*Exercise details*: Every entry below must be retyped exactly, and the pictures must be left out.

[Listed records — start]

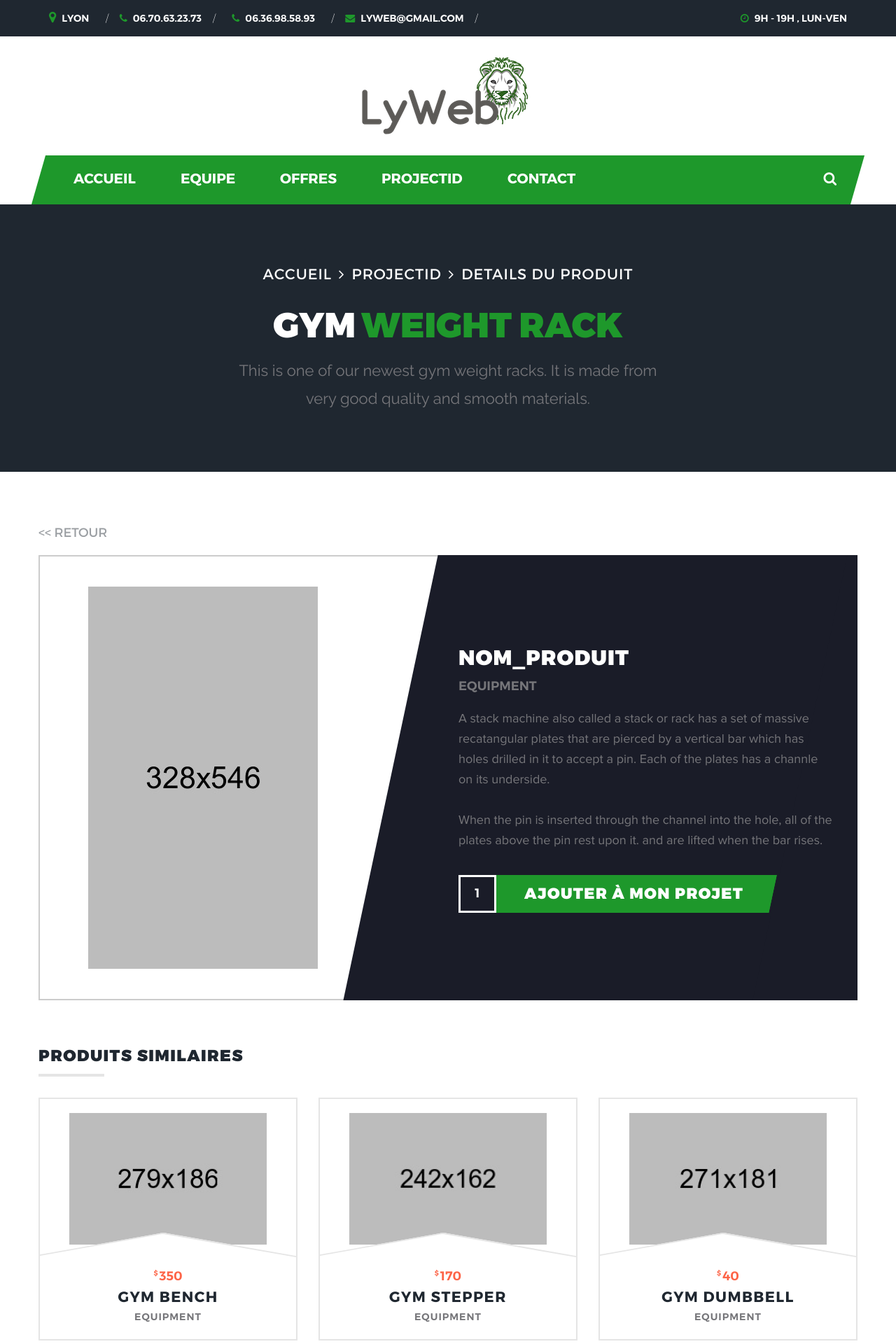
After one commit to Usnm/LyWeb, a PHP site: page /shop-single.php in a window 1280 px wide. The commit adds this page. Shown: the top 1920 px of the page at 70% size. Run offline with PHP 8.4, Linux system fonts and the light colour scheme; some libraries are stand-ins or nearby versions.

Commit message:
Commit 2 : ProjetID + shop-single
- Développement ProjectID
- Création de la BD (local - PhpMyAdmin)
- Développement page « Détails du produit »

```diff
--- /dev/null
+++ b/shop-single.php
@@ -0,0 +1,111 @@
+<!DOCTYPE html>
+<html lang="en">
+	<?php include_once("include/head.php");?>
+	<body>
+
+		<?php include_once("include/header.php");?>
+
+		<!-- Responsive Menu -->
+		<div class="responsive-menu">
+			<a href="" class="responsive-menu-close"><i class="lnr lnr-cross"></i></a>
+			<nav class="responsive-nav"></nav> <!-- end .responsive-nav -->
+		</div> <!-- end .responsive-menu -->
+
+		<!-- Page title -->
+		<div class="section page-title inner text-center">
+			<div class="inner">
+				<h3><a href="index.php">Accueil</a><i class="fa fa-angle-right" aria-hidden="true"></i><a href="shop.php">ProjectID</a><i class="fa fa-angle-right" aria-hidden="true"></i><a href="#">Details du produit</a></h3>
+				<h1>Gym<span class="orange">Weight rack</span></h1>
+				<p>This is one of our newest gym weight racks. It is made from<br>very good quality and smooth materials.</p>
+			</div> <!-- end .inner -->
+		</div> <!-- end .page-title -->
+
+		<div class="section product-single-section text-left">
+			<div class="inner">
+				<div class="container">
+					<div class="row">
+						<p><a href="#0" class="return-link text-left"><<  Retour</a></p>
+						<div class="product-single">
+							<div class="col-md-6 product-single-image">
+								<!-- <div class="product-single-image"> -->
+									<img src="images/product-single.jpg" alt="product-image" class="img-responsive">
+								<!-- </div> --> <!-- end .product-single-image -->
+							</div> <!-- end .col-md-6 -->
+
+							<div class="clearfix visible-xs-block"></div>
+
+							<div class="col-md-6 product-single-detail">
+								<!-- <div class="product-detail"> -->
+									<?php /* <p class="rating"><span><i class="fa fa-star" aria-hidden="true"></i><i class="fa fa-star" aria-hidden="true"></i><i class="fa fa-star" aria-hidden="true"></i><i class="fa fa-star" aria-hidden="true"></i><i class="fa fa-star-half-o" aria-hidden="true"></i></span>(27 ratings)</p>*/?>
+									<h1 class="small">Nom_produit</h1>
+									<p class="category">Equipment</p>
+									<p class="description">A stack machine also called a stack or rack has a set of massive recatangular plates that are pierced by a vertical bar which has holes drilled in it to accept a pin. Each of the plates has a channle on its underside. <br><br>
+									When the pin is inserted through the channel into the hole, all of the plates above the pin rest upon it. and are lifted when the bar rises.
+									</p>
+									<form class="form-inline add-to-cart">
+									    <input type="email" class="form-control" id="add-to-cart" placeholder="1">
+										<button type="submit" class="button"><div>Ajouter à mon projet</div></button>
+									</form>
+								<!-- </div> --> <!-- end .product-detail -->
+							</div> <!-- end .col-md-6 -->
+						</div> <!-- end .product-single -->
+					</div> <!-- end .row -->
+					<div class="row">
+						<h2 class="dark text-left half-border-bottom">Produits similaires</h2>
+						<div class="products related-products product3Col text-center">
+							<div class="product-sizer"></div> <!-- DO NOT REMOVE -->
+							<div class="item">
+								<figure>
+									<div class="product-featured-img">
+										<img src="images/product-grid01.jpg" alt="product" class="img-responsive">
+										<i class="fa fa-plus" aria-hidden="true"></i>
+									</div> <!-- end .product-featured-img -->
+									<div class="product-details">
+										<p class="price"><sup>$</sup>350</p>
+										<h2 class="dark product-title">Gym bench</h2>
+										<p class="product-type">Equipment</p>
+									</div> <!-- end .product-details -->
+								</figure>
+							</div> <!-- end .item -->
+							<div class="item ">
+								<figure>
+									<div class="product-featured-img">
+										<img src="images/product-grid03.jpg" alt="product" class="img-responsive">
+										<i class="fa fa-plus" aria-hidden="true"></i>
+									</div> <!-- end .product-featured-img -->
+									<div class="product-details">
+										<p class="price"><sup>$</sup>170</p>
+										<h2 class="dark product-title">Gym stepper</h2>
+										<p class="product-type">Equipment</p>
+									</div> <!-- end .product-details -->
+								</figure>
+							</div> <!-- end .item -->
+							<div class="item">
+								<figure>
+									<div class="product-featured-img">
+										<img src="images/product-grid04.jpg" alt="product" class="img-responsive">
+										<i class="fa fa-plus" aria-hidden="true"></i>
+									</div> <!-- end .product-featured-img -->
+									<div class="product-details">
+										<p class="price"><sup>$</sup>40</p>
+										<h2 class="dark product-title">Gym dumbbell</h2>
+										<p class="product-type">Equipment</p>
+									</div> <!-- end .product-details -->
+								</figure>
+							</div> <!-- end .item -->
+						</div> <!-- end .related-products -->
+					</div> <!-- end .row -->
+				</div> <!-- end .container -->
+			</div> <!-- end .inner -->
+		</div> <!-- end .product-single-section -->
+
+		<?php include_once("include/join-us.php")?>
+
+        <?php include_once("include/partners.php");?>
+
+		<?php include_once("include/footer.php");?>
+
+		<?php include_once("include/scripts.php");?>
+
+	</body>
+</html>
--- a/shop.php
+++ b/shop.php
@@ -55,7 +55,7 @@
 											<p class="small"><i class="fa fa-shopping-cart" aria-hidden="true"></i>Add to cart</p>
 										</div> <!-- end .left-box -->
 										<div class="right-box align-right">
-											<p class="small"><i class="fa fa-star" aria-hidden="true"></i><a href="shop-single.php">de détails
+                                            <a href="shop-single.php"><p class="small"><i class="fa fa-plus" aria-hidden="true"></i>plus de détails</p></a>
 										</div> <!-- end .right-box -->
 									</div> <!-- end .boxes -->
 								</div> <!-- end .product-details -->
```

[Listed records — finish]

*Exercise solution*:
After one commit to Usnm/LyWeb, a PHP site: page /shop-single.php in a window 1280 px wide. The commit adds this page. Shown: the top 1920 px of the page at 70% size. Run offline with PHP 8.4, Linux system fonts and the light colour scheme; some libraries are stand-ins or nearby versions.

Commit message:
Commit 2 : ProjetID + shop-single
- Développement ProjectID
- Création de la BD (local - PhpMyAdmin)
- Développement page « Détails du produit »

```diff
--- /dev/null
+++ b/shop-single.php
@@ -0,0 +1,111 @@
+<!DOCTYPE html>
+<html lang="en">
+	<?php include_once("include/head.php");?>
+	<body>
+
+		<?php include_once("include/header.php");?>
+
+		<!-- Responsive Menu -->
+		<div class="responsive-menu">
+			<a href="" class="responsive-menu-close"><i class="lnr lnr-cross"></i></a>
+			<nav class="responsive-nav"></nav> <!-- end .responsive-nav -->
+		</div> <!-- end .responsive-menu -->
+
+		<!-- Page title -->
+		<div class="section page-title inner text-center">
+			<div class="inner">
+				<h3><a href="index.php">Accueil</a><i class="fa fa-angle-right" aria-hidden="true"></i><a href="shop.php">ProjectID</a><i class="fa fa-angle-right" aria-hidden="true"></i><a href="#">Details du produit</a></h3>
+				<h1>Gym<span class="orange">Weight rack</span></h1>
+				<p>This is one of our newest gym weight racks. It is made from<br>very good quality and smooth materials.</p>
+			</div> <!-- end .inner -->
+		</div> <!-- end .page-title -->
+
+		<div class="section product-single-section text-left">
+			<div class="inner">
+				<div class="container">
+					<div class="row">
+						<p><a href="#0" class="return-link text-left"><<  Retour</a></p>
+						<div class="product-single">
+							<div class="col-md-6 product-single-image">
+								<!-- <div class="product-single-image"> -->
+									<img src="images/product-single.jpg" alt="product-image" class="img-responsive">
+								<!-- </div> --> <!-- end .product-single-image -->
+							</div> <!-- end .col-md-6 -->
+
+							<div class="clearfix visible-xs-block"></div>
+
+							<div class="col-md-6 product-single-detail">
+								<!-- <div class="product-detail"> -->
+									<?php /* <p class="rating"><span><i class="fa fa-star" aria-hidden="true"></i><i class="fa fa-star" aria-hidden="true"></i><i class="fa fa-star" aria-hidden="true"></i><i class="fa fa-star" aria-hidden="true"></i><i class="fa fa-star-half-o" aria-hidden="true"></i></span>(27 ratings)</p>*/?>
+									<h1 class="small">Nom_produit</h1>
+									<p class="category">Equipment</p>
+									<p class="description">A stack machine also called a stack or rack has a set of massive recatangular plates that are pierced by a vertical bar which has holes drilled in it to accept a pin. Each of the plates has a channle on its underside. <br><br>
+									When the pin is inserted through the channel into the hole, all of the plates above the pin rest upon it. and are lifted when the bar rises.
+									</p>
+									<form class="form-inline add-to-cart">
+									    <input type="email" class="form-control" id="add-to-cart" placeholder="1">
+										<button type="submit" class="button"><div>Ajouter à mon projet</div></button>
+									</form>
+								<!-- </div> --> <!-- end .product-detail -->
+							</div> <!-- end .col-md-6 -->
+						</div> <!-- end .product-single -->
+					</div> <!-- end .row -->
+					<div class="row">
+						<h2 class="dark text-left half-border-bottom">Produits similaires</h2>
+						<div class="products related-products product3Col text-center">
+							<div class="product-sizer"></div> <!-- DO NOT REMOVE -->
+							<div class="item">
+								<figure>
+									<div class="product-featured-img">
+										<img src="images/product-grid01.jpg" alt="product" class="img-responsive">
+										<i class="fa fa-plus" aria-hidden="true"></i>
+									</div> <!-- end .product-featured-img -->
+									<div class="product-details">
+										<p class="price"><sup>$</sup>350</p>
+										<h2 class="dark product-title">Gym bench</h2>
+										<p class="product-type">Equipment</p>
+									</div> <!-- end .product-details -->
+								</figure>
+							</div> <!-- end .item -->
+							<div class="item ">
+								<figure>
+									<div class="product-featured-img">
+										<img src="images/product-grid03.jpg" alt="product" class="img-responsive">
+										<i class="fa fa-plus" aria-hidden="true"></i>
+									</div> <!-- end .product-featured-img -->
+									<div class="product-details">
+										<p class="price"><sup>$</sup>170</p>
+										<h2 class="dark product-title">Gym stepper</h2>
+										<p class="product-type">Equipment</p>
+									</div> <!-- end .product-details -->
+								</figure>
+							</div> <!-- end .item -->
+							<div class="item">
+								<figure>
+									<div class="product-featured-img">
+										<img src="images/product-grid04.jpg" alt="product" class="img-responsive">
+										<i class="fa fa-plus" aria-hidden="true"></i>
+									</div> <!-- end .product-featured-img -->
+									<div class="product-details">
+										<p class="price"><sup>$</sup>40</p>
+										<h2 class="dark product-title">Gym dumbbell</h2>
+										<p class="product-type">Equipment</p>
+									</div> <!-- end .product-details -->
+								</figure>
+							</div> <!-- end .item -->
+						</div> <!-- end .related-products -->
+					</div> <!-- end .row -->
+				</div> <!-- end .container -->
+			</div> <!-- end .inner -->
+		</div> <!-- end .product-single-section -->
+
+		<?php include_once("include/join-us.php")?>
+
+        <?php include_once("include/partners.php");?>
+
+		<?php include_once("include/footer.php");?>
+
+		<?php include_once("include/scripts.php");?>
+
+	</body>
+</html>
--- a/shop.php
+++ b/shop.php
@@ -55,7 +55,7 @@
 											<p class="small"><i class="fa fa-shopping-cart" aria-hidden="true"></i>Add to cart</p>
 										</div> <!-- end .left-box -->
 										<div class="right-box align-right">
-											<p class="small"><i class="fa fa-star" aria-hidden="true"></i><a href="shop-single.php">de détails
+                                            <a href="shop-single.php"><p class="small"><i class="fa fa-plus" aria-hidden="true"></i>plus de détails</p></a>
 										</div> <!-- end .right-box -->
 									</div> <!-- end .boxes -->
 								</div> <!-- end .product-details -->
```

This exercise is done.